Only a few investigations on the composition of Anatolian copper and copper alloys have been carried out. Esin (1967) published analyses of 750 copper artifacts excavated from different Anatolian prehistoric sites and found that 600 of them were made of copper alloys containing deliberate quantities (i.e. more than 1%) of arsenic, lead or tin. Of these, 50% contain As between 1–6%, 25% As 1–3% and Sn 1–10% together, 20% Sn only (2–10%) and the remaining 5% Pb and/or Sn, As. The results of these analyses show that prehistoric Anatolian artifacts which are made of copper alloys have closely similar composition to Egyptian (Hedges, 1979) and Greek (Craddock, 1977) ones or at least their production technology appears to be the same. It is well known that As was added to copper around the third millennium B.C. by prehistoric metallurgists and Sn by the second millennium B.C.

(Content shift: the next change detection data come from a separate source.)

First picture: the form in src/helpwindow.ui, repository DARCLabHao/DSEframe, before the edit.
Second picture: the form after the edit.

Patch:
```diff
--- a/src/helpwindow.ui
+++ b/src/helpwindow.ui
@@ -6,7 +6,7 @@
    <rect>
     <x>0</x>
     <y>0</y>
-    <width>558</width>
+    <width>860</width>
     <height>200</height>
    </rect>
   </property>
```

The metal objects whose analyses are reported below were all found in the İkiztepe excavation during 1978 and 1979 (Alkım, 1979). İkiztepe was located on the shore of the Black Sea and Kızılırmak (Red River) during the prehistoric ages, though today it is 60 km. away from the Black Sea. It was the largest occupation site around Samsun and consisted of four different natural hüyüks. Two hüyüks numbered İkiztepe I and II have been excavated to date.